Core to the success of a higher education market research study is method of sampling -- a sample is a group of people drawn at random from all those people who are in your chosen market. If a researcher does not design the right sampling plan, then the research results will likely be inaccurate; thus, the right design is a key, first critical step in defining a research study.
Evidence-Based Innovation Blog
Higher education market research often involves both qualitative methods (MBA alumni focus groups, incoming student bulletin boards, etc.) as well as quantitative methods (alumni engagement surveys, business school image and awareness surveys, etc.) for complex projects – see comparison.
Once it is determined that qualitative and quantitative research is required to meet the goals of a research study, the next key question is: which one comes first?
Often, this question can be answered by considering where on the “learning curve” one is with the area of study being investigated.
As non-traditional qualitative techniques, such as online bulletin board research and mobile phone SMS research, have come into vogue with marketers, there’s been a lot of buzz in the market research community about their quality in comparison to traditional methods like ethnographies and focus group research.
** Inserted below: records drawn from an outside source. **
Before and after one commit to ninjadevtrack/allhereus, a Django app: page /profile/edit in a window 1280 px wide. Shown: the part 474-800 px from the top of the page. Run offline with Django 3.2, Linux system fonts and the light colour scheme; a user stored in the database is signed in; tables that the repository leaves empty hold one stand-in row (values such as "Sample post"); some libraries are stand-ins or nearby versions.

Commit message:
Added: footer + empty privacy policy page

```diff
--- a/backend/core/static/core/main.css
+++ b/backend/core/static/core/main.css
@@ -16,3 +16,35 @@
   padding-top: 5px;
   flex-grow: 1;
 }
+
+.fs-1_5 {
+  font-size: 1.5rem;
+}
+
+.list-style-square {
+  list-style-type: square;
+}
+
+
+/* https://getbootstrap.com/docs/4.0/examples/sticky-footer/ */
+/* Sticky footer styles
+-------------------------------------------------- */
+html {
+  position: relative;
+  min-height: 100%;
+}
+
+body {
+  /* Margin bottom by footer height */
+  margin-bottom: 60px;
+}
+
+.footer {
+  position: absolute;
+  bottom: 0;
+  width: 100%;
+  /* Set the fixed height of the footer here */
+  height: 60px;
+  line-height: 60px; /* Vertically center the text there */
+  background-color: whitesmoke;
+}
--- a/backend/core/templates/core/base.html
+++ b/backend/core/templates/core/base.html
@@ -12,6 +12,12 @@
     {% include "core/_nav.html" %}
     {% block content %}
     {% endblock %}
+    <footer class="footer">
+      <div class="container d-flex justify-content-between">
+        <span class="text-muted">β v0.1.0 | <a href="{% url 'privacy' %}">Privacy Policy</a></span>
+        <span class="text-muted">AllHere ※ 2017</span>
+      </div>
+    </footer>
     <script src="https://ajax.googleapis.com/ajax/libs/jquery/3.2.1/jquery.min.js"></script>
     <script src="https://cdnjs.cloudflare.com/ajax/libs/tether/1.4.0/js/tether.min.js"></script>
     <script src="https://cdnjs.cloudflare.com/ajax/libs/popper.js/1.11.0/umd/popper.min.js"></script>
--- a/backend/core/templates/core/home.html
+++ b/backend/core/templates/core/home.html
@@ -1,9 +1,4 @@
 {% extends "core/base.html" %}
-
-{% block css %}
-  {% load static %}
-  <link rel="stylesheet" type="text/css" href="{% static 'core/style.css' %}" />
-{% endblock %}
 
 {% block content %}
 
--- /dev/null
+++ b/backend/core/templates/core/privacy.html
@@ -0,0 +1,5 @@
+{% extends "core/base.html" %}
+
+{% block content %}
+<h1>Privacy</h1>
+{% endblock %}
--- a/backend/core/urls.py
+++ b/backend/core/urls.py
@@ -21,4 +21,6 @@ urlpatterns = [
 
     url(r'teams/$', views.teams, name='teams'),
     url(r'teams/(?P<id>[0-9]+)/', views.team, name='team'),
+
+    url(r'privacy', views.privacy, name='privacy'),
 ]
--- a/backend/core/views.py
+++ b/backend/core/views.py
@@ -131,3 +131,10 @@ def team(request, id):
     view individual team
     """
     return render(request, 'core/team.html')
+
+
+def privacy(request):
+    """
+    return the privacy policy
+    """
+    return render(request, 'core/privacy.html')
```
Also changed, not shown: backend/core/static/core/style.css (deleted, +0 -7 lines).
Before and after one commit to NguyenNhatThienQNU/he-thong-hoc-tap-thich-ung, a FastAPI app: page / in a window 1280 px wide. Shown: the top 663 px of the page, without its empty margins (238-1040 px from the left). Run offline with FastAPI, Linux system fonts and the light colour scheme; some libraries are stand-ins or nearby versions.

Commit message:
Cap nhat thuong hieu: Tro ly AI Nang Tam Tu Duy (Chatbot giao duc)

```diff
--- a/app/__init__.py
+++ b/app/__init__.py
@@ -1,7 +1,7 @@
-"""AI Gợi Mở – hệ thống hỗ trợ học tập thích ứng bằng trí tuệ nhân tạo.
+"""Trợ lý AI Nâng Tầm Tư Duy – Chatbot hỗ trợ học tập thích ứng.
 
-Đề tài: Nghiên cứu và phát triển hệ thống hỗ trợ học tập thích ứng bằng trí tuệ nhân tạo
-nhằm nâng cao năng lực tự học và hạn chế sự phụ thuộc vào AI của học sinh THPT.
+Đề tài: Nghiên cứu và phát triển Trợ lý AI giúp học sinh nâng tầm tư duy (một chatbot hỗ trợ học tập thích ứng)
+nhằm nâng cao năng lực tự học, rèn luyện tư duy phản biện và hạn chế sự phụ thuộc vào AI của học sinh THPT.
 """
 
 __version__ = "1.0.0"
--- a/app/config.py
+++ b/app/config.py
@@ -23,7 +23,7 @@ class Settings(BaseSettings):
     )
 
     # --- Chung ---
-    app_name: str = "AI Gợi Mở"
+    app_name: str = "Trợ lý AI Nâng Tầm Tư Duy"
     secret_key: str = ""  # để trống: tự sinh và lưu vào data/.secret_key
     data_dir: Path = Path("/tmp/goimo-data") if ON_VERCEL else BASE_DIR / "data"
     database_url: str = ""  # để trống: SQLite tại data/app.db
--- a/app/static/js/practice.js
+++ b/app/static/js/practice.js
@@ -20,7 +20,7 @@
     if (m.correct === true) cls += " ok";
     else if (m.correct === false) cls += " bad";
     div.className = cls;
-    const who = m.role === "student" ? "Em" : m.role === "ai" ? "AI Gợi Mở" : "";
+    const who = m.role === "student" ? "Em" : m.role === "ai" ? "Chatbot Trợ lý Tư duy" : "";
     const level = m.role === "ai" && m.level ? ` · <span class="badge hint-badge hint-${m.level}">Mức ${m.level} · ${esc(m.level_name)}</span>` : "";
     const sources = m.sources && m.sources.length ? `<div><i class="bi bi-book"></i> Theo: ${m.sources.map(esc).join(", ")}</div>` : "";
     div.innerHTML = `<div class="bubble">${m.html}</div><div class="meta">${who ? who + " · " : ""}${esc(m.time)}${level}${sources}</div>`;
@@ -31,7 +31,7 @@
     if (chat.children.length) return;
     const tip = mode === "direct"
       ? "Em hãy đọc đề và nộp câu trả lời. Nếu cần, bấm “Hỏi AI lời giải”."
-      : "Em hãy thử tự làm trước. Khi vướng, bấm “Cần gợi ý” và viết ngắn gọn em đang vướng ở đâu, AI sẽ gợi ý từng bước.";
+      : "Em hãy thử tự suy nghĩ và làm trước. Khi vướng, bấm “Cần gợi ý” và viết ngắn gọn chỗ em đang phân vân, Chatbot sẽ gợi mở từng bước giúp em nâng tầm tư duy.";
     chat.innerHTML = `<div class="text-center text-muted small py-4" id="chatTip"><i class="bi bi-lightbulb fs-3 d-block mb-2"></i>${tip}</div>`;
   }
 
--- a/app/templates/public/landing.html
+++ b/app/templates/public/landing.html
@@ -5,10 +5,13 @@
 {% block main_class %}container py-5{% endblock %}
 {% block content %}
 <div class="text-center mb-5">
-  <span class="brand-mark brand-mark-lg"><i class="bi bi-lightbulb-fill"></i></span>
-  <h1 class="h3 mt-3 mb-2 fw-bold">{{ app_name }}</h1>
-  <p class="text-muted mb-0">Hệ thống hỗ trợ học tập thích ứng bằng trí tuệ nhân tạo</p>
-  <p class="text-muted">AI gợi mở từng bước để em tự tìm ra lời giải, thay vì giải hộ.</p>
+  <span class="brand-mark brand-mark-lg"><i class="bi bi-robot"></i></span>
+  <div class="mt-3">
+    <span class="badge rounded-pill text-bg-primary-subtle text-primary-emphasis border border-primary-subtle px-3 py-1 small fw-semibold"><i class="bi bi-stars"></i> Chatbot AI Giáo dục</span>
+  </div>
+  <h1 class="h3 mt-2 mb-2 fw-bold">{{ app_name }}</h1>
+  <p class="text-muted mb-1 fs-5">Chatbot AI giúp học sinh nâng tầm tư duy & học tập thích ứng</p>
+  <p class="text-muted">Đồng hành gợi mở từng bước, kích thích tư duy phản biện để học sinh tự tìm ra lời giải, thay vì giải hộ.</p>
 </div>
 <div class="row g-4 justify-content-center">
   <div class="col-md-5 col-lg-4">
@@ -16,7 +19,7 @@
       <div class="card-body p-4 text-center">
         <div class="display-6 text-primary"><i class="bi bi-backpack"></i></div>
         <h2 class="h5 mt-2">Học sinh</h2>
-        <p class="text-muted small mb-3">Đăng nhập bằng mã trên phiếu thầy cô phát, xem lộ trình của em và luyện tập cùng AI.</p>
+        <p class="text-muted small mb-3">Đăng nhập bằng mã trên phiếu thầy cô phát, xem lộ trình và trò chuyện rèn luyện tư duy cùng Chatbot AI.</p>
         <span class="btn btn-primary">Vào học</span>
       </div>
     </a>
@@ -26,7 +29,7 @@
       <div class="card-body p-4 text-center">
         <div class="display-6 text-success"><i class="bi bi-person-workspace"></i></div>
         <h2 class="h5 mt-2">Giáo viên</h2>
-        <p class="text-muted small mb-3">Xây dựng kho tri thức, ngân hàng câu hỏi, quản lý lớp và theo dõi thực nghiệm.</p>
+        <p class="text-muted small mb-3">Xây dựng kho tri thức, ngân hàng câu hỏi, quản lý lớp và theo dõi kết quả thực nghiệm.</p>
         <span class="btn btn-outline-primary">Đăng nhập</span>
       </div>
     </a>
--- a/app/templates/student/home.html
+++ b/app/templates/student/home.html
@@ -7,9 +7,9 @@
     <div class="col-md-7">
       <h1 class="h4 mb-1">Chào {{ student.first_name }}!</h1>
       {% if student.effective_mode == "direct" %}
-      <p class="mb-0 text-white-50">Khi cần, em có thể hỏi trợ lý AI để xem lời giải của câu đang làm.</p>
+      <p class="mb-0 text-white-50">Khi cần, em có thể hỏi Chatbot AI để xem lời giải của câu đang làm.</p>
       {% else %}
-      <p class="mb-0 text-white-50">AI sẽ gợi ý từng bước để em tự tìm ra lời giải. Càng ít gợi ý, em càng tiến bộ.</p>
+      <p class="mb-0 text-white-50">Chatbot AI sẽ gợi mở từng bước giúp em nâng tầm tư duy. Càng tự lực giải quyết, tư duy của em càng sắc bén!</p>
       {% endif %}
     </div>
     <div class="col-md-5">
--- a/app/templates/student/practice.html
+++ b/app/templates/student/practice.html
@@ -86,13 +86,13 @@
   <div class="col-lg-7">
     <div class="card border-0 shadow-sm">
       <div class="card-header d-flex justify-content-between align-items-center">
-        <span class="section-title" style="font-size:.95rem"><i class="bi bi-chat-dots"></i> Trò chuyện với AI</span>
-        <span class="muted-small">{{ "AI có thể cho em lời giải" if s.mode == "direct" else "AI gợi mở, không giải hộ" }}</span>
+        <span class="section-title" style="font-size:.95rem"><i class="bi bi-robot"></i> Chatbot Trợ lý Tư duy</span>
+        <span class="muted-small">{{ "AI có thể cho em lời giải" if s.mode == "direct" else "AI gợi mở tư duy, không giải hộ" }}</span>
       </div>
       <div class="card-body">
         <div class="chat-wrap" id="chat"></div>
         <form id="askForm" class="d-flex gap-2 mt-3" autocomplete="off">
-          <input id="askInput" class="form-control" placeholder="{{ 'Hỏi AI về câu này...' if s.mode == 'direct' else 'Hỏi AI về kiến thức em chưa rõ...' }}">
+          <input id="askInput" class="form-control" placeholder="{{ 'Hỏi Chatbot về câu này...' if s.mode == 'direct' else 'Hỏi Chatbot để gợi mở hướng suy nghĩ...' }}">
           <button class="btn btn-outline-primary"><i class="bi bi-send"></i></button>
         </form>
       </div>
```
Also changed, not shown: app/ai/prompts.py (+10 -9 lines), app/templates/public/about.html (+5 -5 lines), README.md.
The debate currently focuses on traditional in-person focus groups or interviews versus non-traditional Internet-based research techniques. A perusal of posts and articles, in addition to my ten years of direct experience in qualitative research, indicates that both have merits and drawbacks that can drive decisions when choosing the right methodology.